Because it felt like as soon as I brought my baby daughter home, people would ask "How long are you going to breastfeed her?" To which I would always reply "At least a year. The World Health Organization says 2 years though". It's so interesting to see the various reactions upon hearing that. Some are supportive and don't blink an eye. Some have told me their opinion that breastfeeding should stop as soon as they can ask for it or "get it themselves". Well you know what? My 4 month old son "asks for it" when he roots on me. I breastfed my daughter until she was 18 months and she could "get it herself" simply by tugging at my shirt around 10 months old. And here's the thing: everyone is welcome to their own opinion, just like I am welcome to mine. And when it is regarding my breastfeeding journey with each of my children, no one else's opinions matter.
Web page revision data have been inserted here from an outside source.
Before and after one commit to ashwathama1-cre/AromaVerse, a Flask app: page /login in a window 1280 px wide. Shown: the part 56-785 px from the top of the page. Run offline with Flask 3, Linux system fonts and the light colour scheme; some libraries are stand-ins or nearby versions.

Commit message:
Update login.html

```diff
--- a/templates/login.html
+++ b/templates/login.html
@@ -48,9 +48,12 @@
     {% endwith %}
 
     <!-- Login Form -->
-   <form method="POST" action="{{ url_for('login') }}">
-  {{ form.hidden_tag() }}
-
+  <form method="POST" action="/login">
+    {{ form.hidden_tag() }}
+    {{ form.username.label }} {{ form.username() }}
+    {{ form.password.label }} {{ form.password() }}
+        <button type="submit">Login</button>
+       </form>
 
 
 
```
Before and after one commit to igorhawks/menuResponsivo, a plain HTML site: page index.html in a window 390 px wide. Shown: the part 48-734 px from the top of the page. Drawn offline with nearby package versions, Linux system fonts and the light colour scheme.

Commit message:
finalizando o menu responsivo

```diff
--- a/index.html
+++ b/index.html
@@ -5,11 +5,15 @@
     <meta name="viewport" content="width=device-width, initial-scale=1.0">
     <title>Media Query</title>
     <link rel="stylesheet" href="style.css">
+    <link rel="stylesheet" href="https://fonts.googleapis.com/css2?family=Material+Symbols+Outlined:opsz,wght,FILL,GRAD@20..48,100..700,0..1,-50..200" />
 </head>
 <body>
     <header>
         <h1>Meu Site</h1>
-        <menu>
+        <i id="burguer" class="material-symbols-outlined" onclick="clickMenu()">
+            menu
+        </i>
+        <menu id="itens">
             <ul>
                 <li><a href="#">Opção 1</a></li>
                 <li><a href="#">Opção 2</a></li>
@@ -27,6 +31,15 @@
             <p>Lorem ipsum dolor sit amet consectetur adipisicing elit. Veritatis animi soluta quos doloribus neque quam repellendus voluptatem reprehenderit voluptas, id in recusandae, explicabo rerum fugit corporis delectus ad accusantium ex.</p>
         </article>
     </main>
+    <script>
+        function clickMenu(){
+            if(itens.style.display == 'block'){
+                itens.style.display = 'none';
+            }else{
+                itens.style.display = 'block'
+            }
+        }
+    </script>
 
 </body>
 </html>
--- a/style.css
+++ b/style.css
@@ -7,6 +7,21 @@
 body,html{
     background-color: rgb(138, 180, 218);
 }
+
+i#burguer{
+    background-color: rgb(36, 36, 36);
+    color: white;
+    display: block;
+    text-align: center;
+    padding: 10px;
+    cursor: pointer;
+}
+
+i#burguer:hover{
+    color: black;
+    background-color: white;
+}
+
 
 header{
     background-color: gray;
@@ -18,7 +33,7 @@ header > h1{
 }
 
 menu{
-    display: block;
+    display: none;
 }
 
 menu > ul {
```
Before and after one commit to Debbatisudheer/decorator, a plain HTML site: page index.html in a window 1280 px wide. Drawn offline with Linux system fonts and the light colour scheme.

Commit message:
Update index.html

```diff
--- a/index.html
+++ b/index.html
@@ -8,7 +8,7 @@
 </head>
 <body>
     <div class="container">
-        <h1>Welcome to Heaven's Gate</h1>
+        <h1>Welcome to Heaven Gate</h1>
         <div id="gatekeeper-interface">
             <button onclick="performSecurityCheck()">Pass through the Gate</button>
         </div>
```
I remember one asinine comment I received was "Well are you still going to be doing that when she goes to college?" Let me ask you, sir: do you still think you'll be changing your child's diaper in college? Do you think you'll still be cutting grapes into quarters for them so they don't choke? Didn't think so. Granted, I had a very black and white view of breastfeeding before I became a mother. I thought it was just during the day, and until the baby could walk or talk or turn one. Did teenager me think I would be breastfeeding my baby every two hours at night during sleep regressions and teething spells? Definitely not. But that's what motherhood is all about, right? Changing our preconceived notions of parenthood to our current reality.
I think we are all just trying to do our best as parents. I am a strong believer in reaching out for help if needed. Whether this is help for you to take a long nap just to catch up on sleep, or help with learning how to breastfeed and meeting with a lactation consultant, or help from a friend to just take some "me time" and feel like yourself again. Parenting can be beautiful and it can be trying and hard, and at the end of the day we really are all just doing the best that we can. Just know that everyone's breastfeeding journey will be different and that's ok. Just enjoy yours and cherish each and every moment of it.
Nicole Benedum is a stay at home mom to her baby boy and toddler girl. She blogs at stressedandblessedmama.com , and you can also find her on Instagram at instagram.com/stressedandblessedmama